The Orchard Club plan could become a prototype for both water conservation and alternative facilities. The course involves holes from 40-yards to 100-yards, consuming just over 2.5 acres of natural turf that will require water. These areas consist of tees, approaches and collars. The remaining turf, approximately one acre, will be synthetic turf set to a height matching a closely mowed putting green. Combined with the use of the P.3 golf ball, a ball that travels about 1/3 the distance of a regular golf ball, the course will play to a distance of about 2,000-yards. Holes that play 50-yards will play about 150-yards using the P.3 ball.
“The idea is to conserve land, water and resources, says Richardson. “What would consume nearly 75,000,000 U.S. Gallons of water annually, and about 20 acres of land, is being managed within a much smaller footprint.”
Richardson also notes the savings of maintenance cost with the artificial turf, a product that is expected to last ten years in the harsh Arizona desert.

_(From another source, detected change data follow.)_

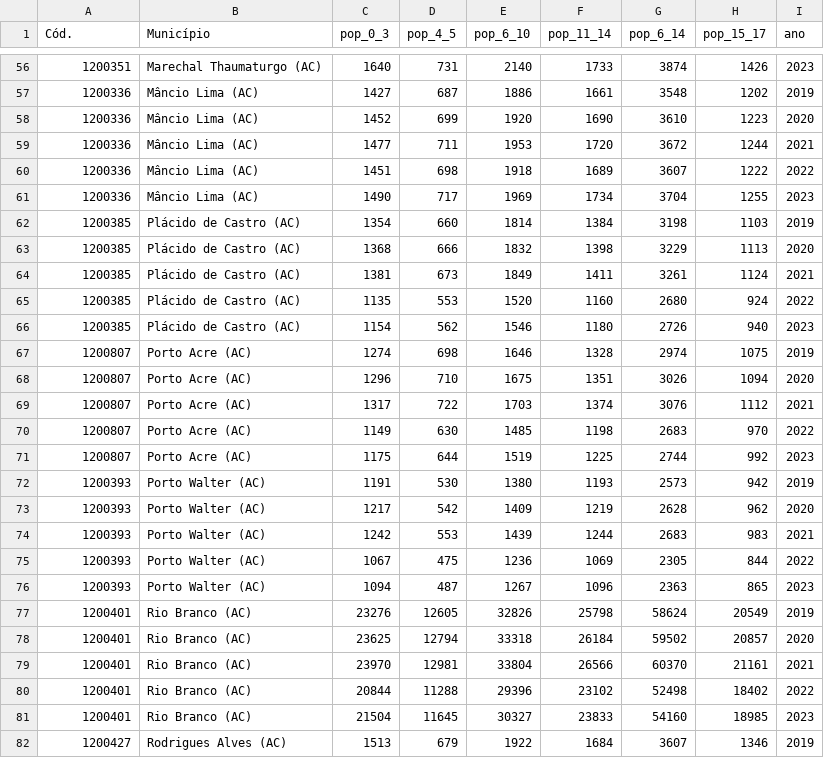
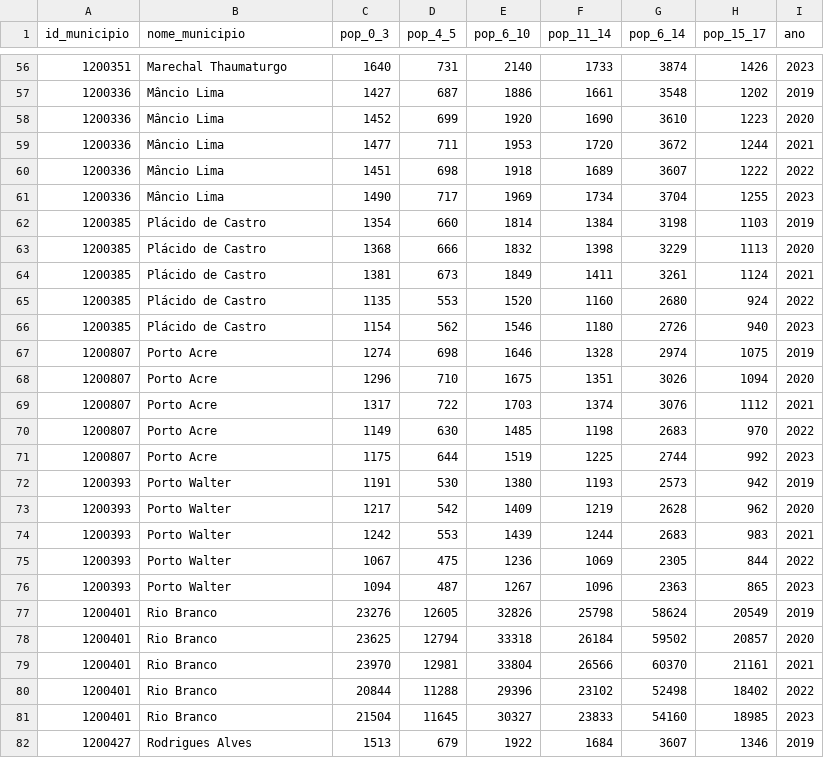
Before and after one commit to L-Honorato/MVP_sprint_Eng_Dados, a CSV file: data/df_pop_projetada.csv, drawn as a sheet; only a part is shown, gaps mark what is left out; the diff covers the shown part only.

```diff
--- a/data/df_pop_projetada.csv
+++ b/data/df_pop_projetada.csv
@@ -1 +1 @@
-Cód.,Município,pop_0_3,pop_4_5,pop_6_10,pop_11_14,pop_6_14,pop_15_17,ano
+id_municipio,nome_municipio,pop_0_3,pop_4_5,pop_6_10,pop_11_14,pop_6_14,pop_15_17,ano
@@ -56,27 +56,27 @@ Cód.,Município,pop_0_3,pop_4_5,pop_6_10,pop_11_14,pop_6_14,pop_15_17,ano
-1200351,Marechal Thaumaturgo (AC),1640,731,2140,1733,3874,1426,2023
-1200336,Mâncio Lima (AC),1427,687,1886,1661,3548,1202,2019
-1200336,Mâncio Lima (AC),1452,699,1920,1690,3610,1223,2020
-1200336,Mâncio Lima (AC),1477,711,1953,1720,3672,1244,2021
-1200336,Mâncio Lima (AC),1451,698,1918,1689,3607,1222,2022
-1200336,Mâncio Lima (AC),1490,717,1969,1734,3704,1255,2023
-1200385,Plácido de Castro (AC),1354,660,1814,1384,3198,1103,2019
-1200385,Plácido de Castro (AC),1368,666,1832,1398,3229,1113,2020
-1200385,Plácido de Castro (AC),1381,673,1849,1411,3261,1124,2021
-1200385,Plácido de Castro (AC),1135,553,1520,1160,2680,924,2022
-1200385,Plácido de Castro (AC),1154,562,1546,1180,2726,940,2023
-1200807,Porto Acre (AC),1274,698,1646,1328,2974,1075,2019
-1200807,Porto Acre (AC),1296,710,1675,1351,3026,1094,2020
-1200807,Porto Acre (AC),1317,722,1703,1374,3076,1112,2021
-1200807,Porto Acre (AC),1149,630,1485,1198,2683,970,2022
-1200807,Porto Acre (AC),1175,644,1519,1225,2744,992,2023
-1200393,Porto Walter (AC),1191,530,1380,1193,2573,942,2019
-1200393,Porto Walter (AC),1217,542,1409,1219,2628,962,2020
-1200393,Porto Walter (AC),1242,553,1439,1244,2683,983,2021
-1200393,Porto Walter (AC),1067,475,1236,1069,2305,844,2022
-1200393,Porto Walter (AC),1094,487,1267,1096,2363,865,2023
-1200401,Rio Branco (AC),23276,12605,32826,25798,58624,20549,2019
-1200401,Rio Branco (AC),23625,12794,33318,26184,59502,20857,2020
-1200401,Rio Branco (AC),23970,12981,33804,26566,60370,21161,2021
-1200401,Rio Branco (AC),20844,11288,29396,23102,52498,18402,2022
-1200401,Rio Branco (AC),21504,11645,30327,23833,54160,18985,2023
-1200427,Rodrigues Alves (AC),1513,679,1922,1684,3607,1346,2019
+1200351,Marechal Thaumaturgo,1640,731,2140,1733,3874,1426,2023
+1200336,Mâncio Lima,1427,687,1886,1661,3548,1202,2019
+1200336,Mâncio Lima,1452,699,1920,1690,3610,1223,2020
+1200336,Mâncio Lima,1477,711,1953,1720,3672,1244,2021
+1200336,Mâncio Lima,1451,698,1918,1689,3607,1222,2022
+1200336,Mâncio Lima,1490,717,1969,1734,3704,1255,2023
+1200385,Plácido de Castro,1354,660,1814,1384,3198,1103,2019
+1200385,Plácido de Castro,1368,666,1832,1398,3229,1113,2020
+1200385,Plácido de Castro,1381,673,1849,1411,3261,1124,2021
+1200385,Plácido de Castro,1135,553,1520,1160,2680,924,2022
+1200385,Plácido de Castro,1154,562,1546,1180,2726,940,2023
+1200807,Porto Acre,1274,698,1646,1328,2974,1075,2019
+1200807,Porto Acre,1296,710,1675,1351,3026,1094,2020
+1200807,Porto Acre,1317,722,1703,1374,3076,1112,2021
+1200807,Porto Acre,1149,630,1485,1198,2683,970,2022
+1200807,Porto Acre,1175,644,1519,1225,2744,992,2023
+1200393,Porto Walter,1191,530,1380,1193,2573,942,2019
+1200393,Porto Walter,1217,542,1409,1219,2628,962,2020
+1200393,Porto Walter,1242,553,1439,1244,2683,983,2021
+1200393,Porto Walter,1067,475,1236,1069,2305,844,2022
+1200393,Porto Walter,1094,487,1267,1096,2363,865,2023
+1200401,Rio Branco,23276,12605,32826,25798,58624,20549,2019
+1200401,Rio Branco,23625,12794,33318,26184,59502,20857,2020
+1200401,Rio Branco,23970,12981,33804,26566,60370,21161,2021
+1200401,Rio Branco,20844,11288,29396,23102,52498,18402,2022
+1200401,Rio Branco,21504,11645,30327,23833,54160,18985,2023
+1200427,Rodrigues Alves,1513,679,1922,1684,3607,1346,2019
```
Also changed, not shown: 85 edited cells elsewhere in this file.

As for the P.3 ball, the team also cites the safety of the lighter weight golf ball. “You can hit it off line and it will not do much damage,” notes Kevin Rich, associate golf course architect for the project. “Quite simply, we are able to tighten the corridors of the playing area because the P.3 ball does not produce not the customary projectile of the standard golf ball.”
Polidori expects approvals to be gained sometime in 2008 with construction to begin shortly after. The project is located along historic Route 66, the legendary road that crossed the United States during the revolutionary days of early motor car travel. Polidori Development is located in Lake Havasu, Arizona.